The ecstatic reception for the musical Bloody Bloody Andrew Jackson at New York’s Public Theatre, which depicts our 7th president as a tight-jean-wearing “emo” rock star, made me realize that it represents a vastly under-explored genre: the American history musical. Apart from the Founding Fathers tuner 1776, the field is pretty clear of shows that portray iconic American figures, at least on the national stage (Fiorello!’s about a New York mayor). You can make a case for mostly fictionalized but history-minded shows like Ragtime or Rags, or for more fact-based takes on American history like Guettel’s Floyd Collins or Brown’s Parade or Sondheim’s Assassins (which I actually first saw in a college production in Whittier, Calif., in its West Coast premiere—it was actually pretty good, and it made the case for musicals as teaching tools). Or for an entirely fictionalized take on the office, written decades before the movie Dave or the series The West Wing, there’s Irving Berlin’s famed flop Mr. President. (For the record, I’m pretty wary of Hope—The Obama Musical, now improbably rocking Germany.) We can’t really count Frank Wildhorn’s song-cycle The Civil War, and though the Benjamin Franklin is a major character in the shlocky Straight Up Vampire, I’m not sure that counts, either.

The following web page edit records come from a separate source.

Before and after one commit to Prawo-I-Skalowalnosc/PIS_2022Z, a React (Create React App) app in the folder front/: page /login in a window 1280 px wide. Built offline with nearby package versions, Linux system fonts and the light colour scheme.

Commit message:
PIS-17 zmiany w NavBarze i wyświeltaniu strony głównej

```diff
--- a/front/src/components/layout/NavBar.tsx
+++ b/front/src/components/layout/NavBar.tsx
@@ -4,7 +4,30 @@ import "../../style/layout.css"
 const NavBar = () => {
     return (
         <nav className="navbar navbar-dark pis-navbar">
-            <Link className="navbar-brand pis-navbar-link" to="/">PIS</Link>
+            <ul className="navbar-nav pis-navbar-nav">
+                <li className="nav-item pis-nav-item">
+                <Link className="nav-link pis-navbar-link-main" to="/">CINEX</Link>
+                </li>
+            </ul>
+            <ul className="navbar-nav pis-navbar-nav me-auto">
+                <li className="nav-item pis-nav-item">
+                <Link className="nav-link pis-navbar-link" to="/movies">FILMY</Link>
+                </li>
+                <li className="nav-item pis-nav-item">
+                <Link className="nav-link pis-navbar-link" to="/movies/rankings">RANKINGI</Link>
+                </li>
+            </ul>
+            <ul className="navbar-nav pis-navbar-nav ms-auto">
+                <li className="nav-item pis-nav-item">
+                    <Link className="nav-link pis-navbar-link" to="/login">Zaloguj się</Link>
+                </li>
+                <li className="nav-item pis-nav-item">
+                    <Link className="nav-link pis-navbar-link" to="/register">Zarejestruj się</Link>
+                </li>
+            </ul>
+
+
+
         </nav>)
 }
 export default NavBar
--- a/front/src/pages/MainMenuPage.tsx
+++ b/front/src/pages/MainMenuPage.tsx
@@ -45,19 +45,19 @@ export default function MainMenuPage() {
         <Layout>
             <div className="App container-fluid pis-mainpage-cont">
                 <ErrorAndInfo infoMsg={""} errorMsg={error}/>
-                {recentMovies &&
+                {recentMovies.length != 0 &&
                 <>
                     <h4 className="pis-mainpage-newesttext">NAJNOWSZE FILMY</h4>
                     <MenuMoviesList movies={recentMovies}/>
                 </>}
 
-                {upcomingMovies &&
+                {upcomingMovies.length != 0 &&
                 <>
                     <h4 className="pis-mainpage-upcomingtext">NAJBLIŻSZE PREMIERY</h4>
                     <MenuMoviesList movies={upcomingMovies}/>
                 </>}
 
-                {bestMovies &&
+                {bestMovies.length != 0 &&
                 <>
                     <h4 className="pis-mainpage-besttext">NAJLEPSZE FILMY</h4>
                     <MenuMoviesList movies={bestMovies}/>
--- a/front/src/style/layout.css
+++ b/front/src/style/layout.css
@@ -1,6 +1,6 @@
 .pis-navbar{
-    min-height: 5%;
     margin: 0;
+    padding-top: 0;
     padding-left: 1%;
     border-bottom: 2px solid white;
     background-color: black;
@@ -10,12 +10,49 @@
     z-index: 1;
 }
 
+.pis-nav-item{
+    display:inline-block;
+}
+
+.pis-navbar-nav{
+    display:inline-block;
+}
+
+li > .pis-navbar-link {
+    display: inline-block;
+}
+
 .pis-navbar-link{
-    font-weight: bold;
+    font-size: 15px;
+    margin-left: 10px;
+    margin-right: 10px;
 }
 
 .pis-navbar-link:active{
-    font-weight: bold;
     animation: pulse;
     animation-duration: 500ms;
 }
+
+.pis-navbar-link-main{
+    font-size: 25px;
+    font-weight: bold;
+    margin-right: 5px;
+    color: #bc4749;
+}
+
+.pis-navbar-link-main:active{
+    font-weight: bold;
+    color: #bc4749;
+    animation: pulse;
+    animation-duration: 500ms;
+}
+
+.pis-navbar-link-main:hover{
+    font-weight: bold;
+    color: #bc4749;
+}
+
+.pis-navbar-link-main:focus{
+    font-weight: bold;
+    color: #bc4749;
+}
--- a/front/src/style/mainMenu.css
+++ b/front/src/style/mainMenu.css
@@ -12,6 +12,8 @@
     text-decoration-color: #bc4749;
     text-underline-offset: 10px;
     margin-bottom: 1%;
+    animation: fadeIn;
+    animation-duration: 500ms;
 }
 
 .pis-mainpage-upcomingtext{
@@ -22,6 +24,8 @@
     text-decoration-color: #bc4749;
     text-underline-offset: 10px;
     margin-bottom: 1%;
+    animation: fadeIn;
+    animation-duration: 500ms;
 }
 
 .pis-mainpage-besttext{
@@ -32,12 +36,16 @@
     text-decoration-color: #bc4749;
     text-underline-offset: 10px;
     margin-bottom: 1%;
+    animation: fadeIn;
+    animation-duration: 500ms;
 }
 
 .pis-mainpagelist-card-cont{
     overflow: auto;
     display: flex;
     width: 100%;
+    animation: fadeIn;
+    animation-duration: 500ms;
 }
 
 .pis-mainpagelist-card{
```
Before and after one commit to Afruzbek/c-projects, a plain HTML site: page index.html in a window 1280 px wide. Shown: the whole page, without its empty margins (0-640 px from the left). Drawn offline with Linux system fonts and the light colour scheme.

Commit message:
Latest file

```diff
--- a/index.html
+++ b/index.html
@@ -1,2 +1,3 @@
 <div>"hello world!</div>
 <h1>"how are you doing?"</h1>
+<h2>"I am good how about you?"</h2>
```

So where, it seems worth asking, is the American Evita or Les Miz? Part of the reason for the paucity of historical musicals is that, for all their vaunted dissatisfaction with government, Americans remain pretty reverent about their icons and institutions, but the last thing they go to a musical for is an evening of sober, reverential hagiography. So a musical comedy about a beloved historical icon, say, is likely either to bore audiences if it’s too reverent, or offend them if it’s too irreverent. That’s where Bloody Bloody Andrew Jackson, the brainchild of Les Freres Corbusier’s Alex Timbers and the versatile composer (and veteran Civilian) Michael Friedman, points a way forward: By turning Old Hickory into a charismatic but needy male heartthrob, it examines the presidency as a pop-cultural artifact beloved of a perpetually adolescent nation—a nation that looks for heroes as avidly as it casts them aside. This approach lets audiences have all the satire and dish and drama they crave, while still having a fist-pumping good time. They get a critique with a beat. And this have-your-fun-and-subversion-in-one deal seems perfectly suited to the rock musical—rock music is an ideal vehicle for rebellion as entertainment.
So I say bring on Abe Lincoln’s Big Gay Dance Party!
P.S. Ben Brantley has some related thoughts about politics and musical theatre here.
Rob Weinert-Kendt is associate editor of American Theatre magazine. He also co-runs the site StageGrade.com and is father to a strapping infant named Oliver.
Watch video from Bloody, Bloody Andrew Jackson (4mins)
Audience reactions to Bloody, Bloody Andrew Jackson (2mins 49sec)
Your Two Cents: What historical figure or era do you think deserves its own rock musical? (And as a bonus, tell us who should write it.)